**What is required:**
Among the entries, find the lines with the string "pubspec" and copy them.

Change detection outputs
⁂
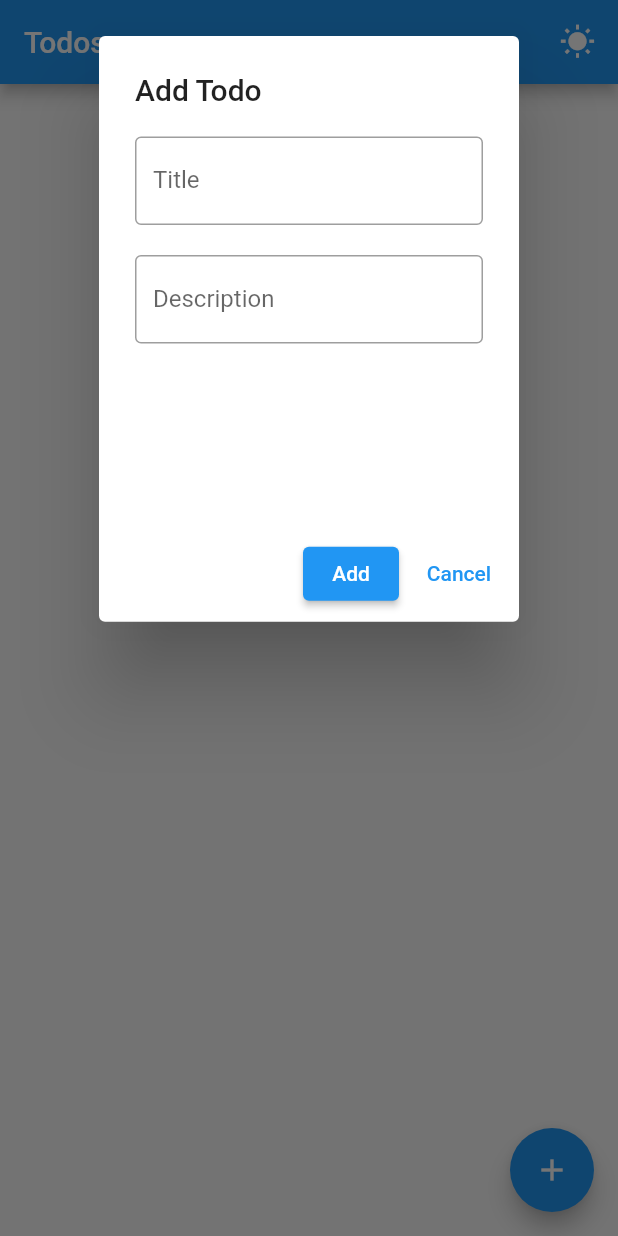
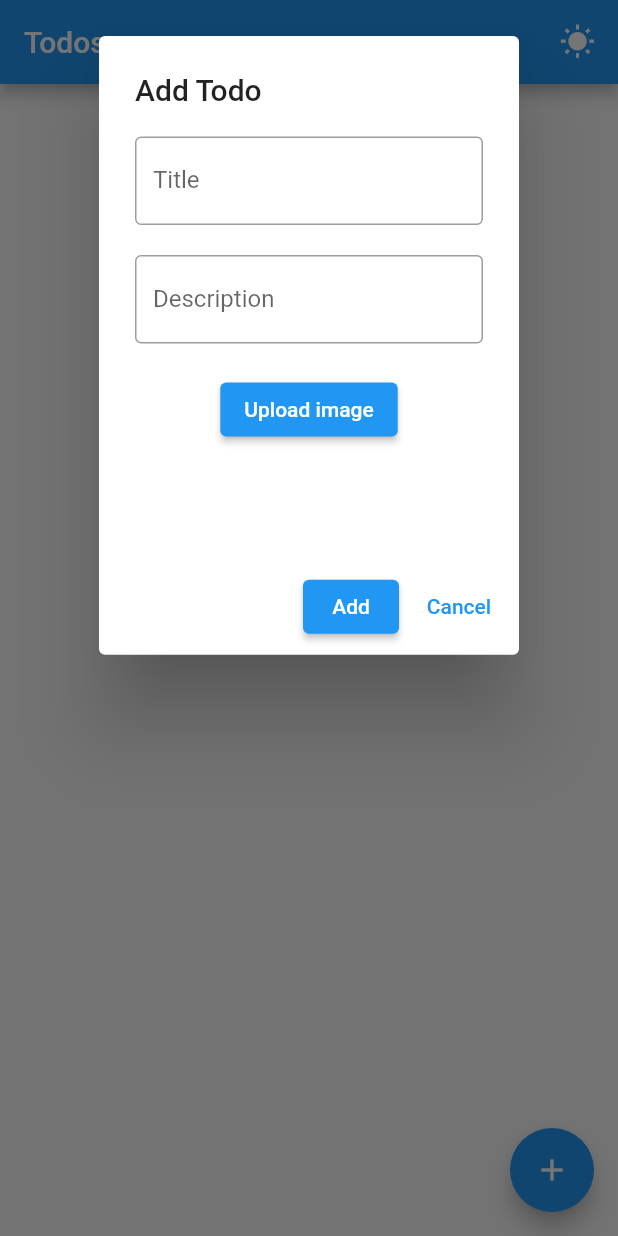
Before and after one commit to yagizdo/basic_todoapp, a Flutter app: the screen it shows after launch, after a tap on the "add" icon, on a phone screen of 412 x 824 dp. Run offline on Flutter 3.47's test engine with Material 2 defaults, Android fonts, the light colour scheme and no system bars; our stand-ins replace animated_splash_screen, flutter_slidable, image_picker, shared_preferences; missing offline and left inert: image_picker_for_web, shared_preferences_web; statements that could not run were skipped.

Commit message:
Added image pick system

```diff
--- /dev/null
+++ b/lib/Providers/shared_preferences_helper.dart
@@ -0,0 +1,11 @@
+import 'package:shared_preferences/shared_preferences.dart';
+
+class SharedPreferencesHelper {
+  static SharedPreferences? _instance;
+  static SharedPreferences get instance => _instance!;
+
+  static Future<SharedPreferences> init() async {
+    _instance ??= await SharedPreferences.getInstance();
+    return _instance!;
+  }
+}
--- a/lib/Providers/todo_provider.dart
+++ b/lib/Providers/todo_provider.dart
@@ -1,5 +1,7 @@
 import 'dart:collection';
+import 'dart:typed_data';
 
+import 'package:data_transfer/Providers/shared_preferences_helper.dart';
 import 'package:flutter/material.dart';
 import 'dart:convert';
 import 'package:shared_preferences/shared_preferences.dart';
@@ -9,6 +11,7 @@ import '../todo.dart';
 class TodoProvider extends ChangeNotifier {
 SharedPreferences? sharedPreferences;
 var todos = <Todo>[];
+String imageKey = "IMAGE_KEY";
 
 UnmodifiableListView<Todo> get allTodos => UnmodifiableListView(todos);
 UnmodifiableListView<Todo> get completedTodos => UnmodifiableListView(todos.where((todo) => todo.complete));
@@ -40,7 +43,9 @@ void toggleTodo(Todo todo) {
 
 // SP Methods
 void initSharedPreferences() async {
-  sharedPreferences = await SharedPreferences.getInstance();
+  //sharedPreferences = await SharedPreferences.getInstance();
+  await SharedPreferencesHelper.init();
+  sharedPreferences = SharedPreferencesHelper.instance;
   loadDataFromLocalStorage();
   notifyListeners();
 }
@@ -60,4 +65,13 @@ void initSharedPreferences() async {
     sharedPreferences!.remove('list');
     saveDataToLocalStorage();
   }
+
+  void imageToBase64(Uint8List imageBytes) {
+    sharedPreferences!.setString(imageKey, base64.encode(imageBytes));
+  }
+
+  Uint8List base64ToImage(){
+    var data = sharedPreferences!.getString(imageKey);
+    return base64.decode(data!);
+  }
 }
--- a/lib/generated_plugin_registrant.dart
+++ b/lib/generated_plugin_registrant.dart
@@ -5,12 +5,14 @@
 // ignore_for_file: directives_ordering
 // ignore_for_file: lines_longer_than_80_chars
 
+import 'package:image_picker_for_web/image_picker_for_web.dart';
 import 'package:shared_preferences_web/shared_preferences_web.dart';
 
 import 'package:flutter_web_plugins/flutter_web_plugins.dart';
 
 // ignore: public_member_api_docs
 void registerPlugins(Registrar registrar) {
+  ImagePickerPlugin.registerWith(registrar);
   SharedPreferencesPlugin.registerWith(registrar);
   registrar.registerMessageHandler();
 }
--- a/lib/main.dart
+++ b/lib/main.dart
@@ -1,11 +1,16 @@
+import 'dart:typed_data';
+
+import 'package:animated_splash_screen/animated_splash_screen.dart';
 import 'package:data_transfer/Providers/theme_provider.dart';
 import 'package:data_transfer/Providers/todo_provider.dart';
 import 'package:data_transfer/Widgets/todos_list.dart';
+import 'package:data_transfer/splash_screen.dart';
 import 'package:data_transfer/todo.dart';
 import 'package:flutter/material.dart';
 import 'package:flutter_slidable/flutter_slidable.dart';
 import 'package:provider/provider.dart';
 import 'package:shared_preferences/shared_preferences.dart';
+import 'package:image_picker/image_picker.dart';
 
 void main() {
   runApp(const MyApp());
@@ -37,7 +42,7 @@ class MyApp extends StatelessWidget {
               scaffoldBackgroundColor: Colors.grey[1200],
               cardColor: Colors.grey[750]),
           themeMode: state.mode,
-          home: const MyHomePage(title: 'Flutter Demo Home Page'),
+          home: Splash(),
         );
       }),
     );
@@ -61,10 +66,22 @@ class _MyHomePageState extends State<MyHomePage> {
     Provider.of<TodoProvider>(context, listen: false).initSharedPreferences();
   }
 
+  Future pickImage() async {
+    XFile? image = await ImagePicker().pickImage(source: ImageSource.gallery);
+
+    if (image != null) {
+      Uint8List imageBytes = await image.readAsBytes();
+
+      Provider.of<TodoProvider>(context, listen: false)
+          .imageToBase64(imageBytes);
+    }
+  }
+
   var titleControl = TextEditingController();
   var descControl = TextEditingController();
 
   var formKey = GlobalKey<FormState>();
+
   @override
   Widget build(BuildContext context) {
     return Scaffold(
@@ -74,7 +91,8 @@ class _MyHomePageState extends State<MyHomePage> {
             padding: const EdgeInsets.all(15.0),
             child: GestureDetector(
                 onTap: () {
-                  Provider.of<ThemeProvider>(context,listen: false).toggleMode();
+                  Provider.of<ThemeProvider>(context, listen: false)
+                      .toggleMode();
                 },
                 child: const Icon(Icons.wb_sunny)),
           )
@@ -92,7 +110,7 @@ class _MyHomePageState extends State<MyHomePage> {
                     child: AlertDialog(
                       title: const Text('Add Todo'),
                       content: SizedBox(
-                        height: MediaQuery.of(context).size.height / 3.5,
+                        height: MediaQuery.of(context).size.height / 3.2,
                         child: Form(
                           key: formKey,
                           child: Column(
@@ -120,6 +138,14 @@ class _MyHomePageState extends State<MyHomePage> {
                                   ),
                                 ),
                               ),
+                              Padding(
+                                  padding: const EdgeInsets.only(top: 20.0),
+                                  child: ElevatedButton(
+                                    child: const Text("Upload image"),
+                                    onPressed: () async {
+                                      await pickImage();
+                                    },
+                                  )),
                             ],
                           ),
                         ),
@@ -130,10 +156,11 @@ class _MyHomePageState extends State<MyHomePage> {
                               bool validResult =
                                   formKey.currentState!.validate();
                               if (validResult == true) {
+                                Uint8List imageBytes = Provider.of<TodoProvider>(context, listen: false).base64ToImage();
                                 if (descControl.text == '') {
                                   descControl.text = '';
                                   Todo todo = Todo(titleControl.text,
-                                      descControl.text, false);
+                                      descControl.text, false, imageBytes);
                                   Provider.of<TodoProvider>(context,
                                           listen: false)
                                       .addTodo(todo);
@@ -142,7 +169,7 @@ class _MyHomePageState extends State<MyHomePage> {
                                   Navigator.pop(context);
                                 } else {
                                   Todo todo = Todo(titleControl.text,
-                                      descControl.text, false);
+                                      descControl.text, false, imageBytes);
                                   Provider.of<TodoProvider>(context,
                                           listen: false)
                                       .addTodo(todo);
--- /dev/null
+++ b/lib/splash_screen.dart
@@ -0,0 +1,20 @@
+import 'package:data_transfer/main.dart';
+import 'package:flutter/material.dart';
+import 'package:animated_splash_screen/animated_splash_screen.dart';
+
+class Splash extends StatelessWidget {
+  const Splash({Key? key}) : super(key: key);
+
+  @override
+  Widget build(BuildContext context) {
+    return AnimatedSplashScreen(
+
+      splash: 'logo.png',
+      duration: 2000,
+      backgroundColor: Colors.amber,
+      splashTransition: SplashTransition.rotationTransition,
+      nextScreen: const MyHomePage(title: 'Title bea',),
+
+    );
+  }
+}
--- a/lib/todo.dart
+++ b/lib/todo.dart
@@ -1,25 +1,37 @@
+import 'dart:typed_data';
+
 class Todo {
    String title;
    String description;
+   Uint8List imageBytes;
    bool complete = false;
 
-
-  Todo( this.title,  this.description, this.complete);
+  Todo( this.title,  this.description, this.complete, this.imageBytes);
 
   Todo.fromMap(Map map) :
        title = map['title'] as String,
        description = map['description'] as String,
-       complete = map['complete'] as bool;
+       complete = map['complete'] as bool,
+       imageBytes = _getImageBinary(map['imageBytes']);
 
   Map toMap() {
     return {
       'title' : title,
       'description' : description,
       'complete' : complete,
+      'imageBytes': imageBytes
     };
   }
 
   void completeTodo() {
     complete = !complete;
   }
+
 }
+
+Uint8List _getImageBinary(dynamicList) {
+  List<int> intList = dynamicList.cast<int>().toList();
+  Uint8List data = Uint8List.fromList(intList);
+
+  return data;
+}
--- a/pubspec.yaml
+++ b/pubspec.yaml
@@ -38,6 +38,8 @@ dependencies:
   flutter_slidable: ^1.2.0
   font_awesome_flutter: ^9.2.0
   provider: ^6.0.2
+  animated_splash_screen: ^1.1.0
+  image_picker: ^0.8.4+6
 
 dev_dependencies:
   flutter_test:
@@ -62,8 +64,8 @@ flutter:
   uses-material-design: true
 
   # To add assets to your application, add an assets section, like this:
-  # assets:
-  #   - images/a_dot_burr.jpeg
+  assets:
+   - logo.png
   #   - images/a_dot_ham.jpeg
 
   # An image asset can refer to one or more resolution-specific "variants", see
```
Also changed, not shown: lib/detail_screen.dart (+11 -4 lines), lib/logo.png (added), pubspec.lock, 1 other file.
⁂
**Exercise solution:**
--- a/pubspec.yaml
+++ b/pubspec.yaml
Also changed, not shown: lib/detail_screen.dart (+11 -4 lines), lib/logo.png (added), pubspec.lock, 1 other file.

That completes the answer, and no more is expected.